Her creation was the alchemical translation of a rose into human form, the infernal transubstantiation of almost undefinable beauty into something alive, breathing, with thought. Her beauty touched the Lesser Furies with mute jealousy and rage. She, who had been one of their charges, soot-blackened and shit-smeared, corrupted to near liquid debasement under their merciless authority, now sat coddled on the lap of their Lord, tasting the sulfur-sweet perfume of his breath and skin. They would have set upon her and rent her, returned her to her despoiled state, were it not for their fear of him.

The Succubus loved her Lord and Patron, and sought to achieve great things in his honor. Thus, she came to the Living World to attain a Name, a rare distinction to be granted upon her taking the soul of her twentieth lover, one for each of the angelic spheres separating the deepest pit of the Abyss from the Throne Room of God. As a mystic would ascend such spheres through meditation and prayer, she would ascend through blasphemy and death, baptized and fulfilled by the salt-tears of human lamentation and grief.

For her, Boston was a garden of puritanical hypocrisy, a perfect, nurturing environment for the stifled desires that would feed her and make her whole.

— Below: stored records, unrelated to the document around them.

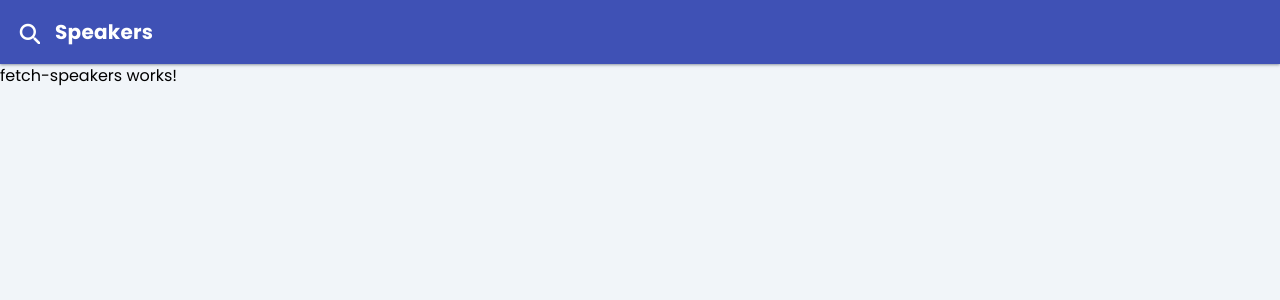
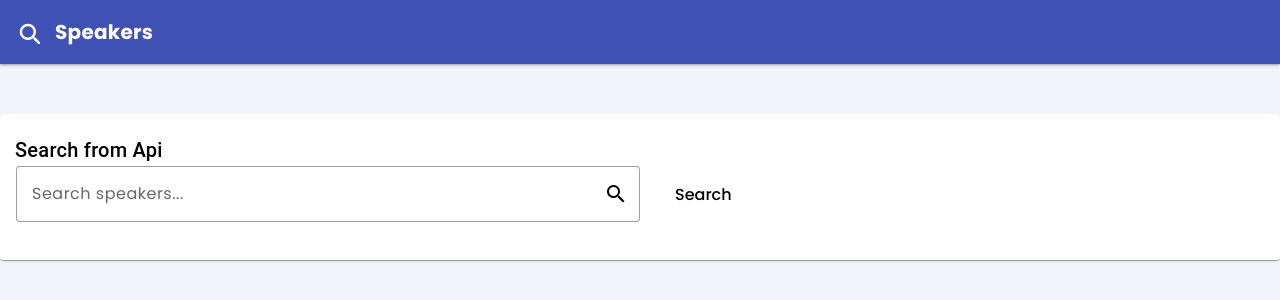
Before and after one commit to melbesnard85/fetch-speacker, an Angular app: page / in a window 1280 px wide. Shown: the top 300 px of the page. Built offline with nearby package versions, Linux system fonts and the light colour scheme.

Commit message:
feat: link with search-var to fetch-speacker

```diff
--- a/src/app/pages/fetch-speakers/fetch-speakers.component.html
+++ b/src/app/pages/fetch-speakers/fetch-speakers.component.html
@@ -1 +1,8 @@
-<p>fetch-speakers works!</p>
+<div class="mt-50">
+    <mat-card>
+      <mat-card-title class="pt-20 px-15">Search from Api</mat-card-title>
+      <mat-card-content class="pt-20 px-15">
+        <app-search-bar (search)="search($event)"></app-search-bar>
+      </mat-card-content>
+    </mat-card>
+</div>
--- a/src/app/pages/fetch-speakers/fetch-speakers.component.ts
+++ b/src/app/pages/fetch-speakers/fetch-speakers.component.ts
@@ -1,10 +1,16 @@
-import { Component } from '@angular/core';
+import { Component, OnInit } from '@angular/core';
 
 @Component({
   selector: 'app-fetch-speakers',
   templateUrl: './fetch-speakers.component.html',
   styleUrls: ['./fetch-speakers.component.scss']
 })
-export class FetchSpeakersComponent {
+export class FetchSpeakersComponent implements OnInit{
+  constructor() {}
+  ngOnInit(): void {
 
+  }
+  search(keyword: string) {
+    console.log(keyword)
+  }
 }
--- /dev/null
+++ b/src/app/pages/fetch-speakers/search-bar/search-bar.component.html
@@ -0,0 +1,9 @@
+<form class="w-full flex items-center" [formGroup]="form" (ngSubmit)="submit()">
+    <mat-form-field class="w-1/2" appearance="outline">
+        <input matInput placeholder="Search speakers..." formControlName="keyword" />
+        <mat-icon matSuffix>search</mat-icon>
+    </mat-form-field>
+    <div class="ml-15 mb-20">
+        <button mat-raised-button color="primary" class="h-[52px]"><span class="px-20 font-medium">Search</span></button>
+    </div>
+</form>
--- /dev/null
+++ b/src/app/pages/fetch-speakers/search-bar/search-bar.component.ts
@@ -0,0 +1,27 @@
+import { Component, EventEmitter, OnInit, Output } from '@angular/core';
+import { FormBuilder, FormControl, FormGroup } from '@angular/forms';
+import { debounceTime } from 'rxjs';
+
+@Component({
+  selector: 'app-search-bar',
+  templateUrl: './search-bar.component.html',
+  styleUrls: ['./search-bar.component.scss']
+})
+export class SearchBarComponent implements OnInit {
+  @Output() search: EventEmitter<string> = new EventEmitter<string>();
+
+  form: FormGroup<{ keyword: FormControl<string | null> }> = this.fb.group({
+    keyword: [''],
+  });
+
+  constructor(private fb: FormBuilder) {}
+
+  ngOnInit(): void {
+    this.form.controls.keyword.valueChanges.pipe(debounceTime(300)).subscribe((value) => this.search.emit(value || ''));
+  }
+
+  submit() {
+    console.log(this.form.value.keyword);
+    this.search.emit(this.form.value.keyword || '');
+  }
+}
```
Also changed, not shown: src/app/pages/fetch-speakers/fetch-speakers.module.ts (+16 -2 lines), src/app/pages/fetch-speakers/search-bar/search-bar.component.scss (added), 1 other file (tests, documents, lock files or other folders).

Lawrence, too, was in search of a name, an identity free from that which had been imposed upon him. Out of need, he severed his ties to Providence, his birthplace, and to Jacob, his ex-lover.

He despised Providence for its insular mentality, for its gay-bashing, blue-collar sense of Catholic propriety. The city had been a prison for him since childhood. As for Jacob, Lawrence did not hate him so much as the web their relationship had become. They had been lovers since adolescence, and Lawrence had grown beyond the teen-aged mindset that had brought them together. Jacob had made clear his need for Lawrence not to grow, and the resulting arguments were hurtful and bitter. Words were said in anger which were not meant, and later, apologies were given without sincerity.

Their relationship died with autumn's leaves, and Lawrence left the apartment they had shared and moved back to the home he'd sworn he'd never return to. As the soil hardened with frost, and the grass withered to a dead brown, Lawrence found the strength, and the desperation, he needed to re-define his life. The realization had dawned on him, as he felt himself again forced into the role of the ridiculous child his family needed him to play, that the prison Providence was to him in part a thing of his own creation.

He could walk away.

For Lawrence, Boston was a center of cosmopolitan sensibilities, a world-class city where he would not have to stay closeted, no longer have to fear being assaulted for who he was or what he wished to be. Boston offered him the freedom and self-realization he had earned.

And so it happened that Lawrence moved into the brownstone by the Charles River one snowy night some weeks before Christmas, and the Succubus settled in on the roof above the next evening, during the quiet hours just before dawn.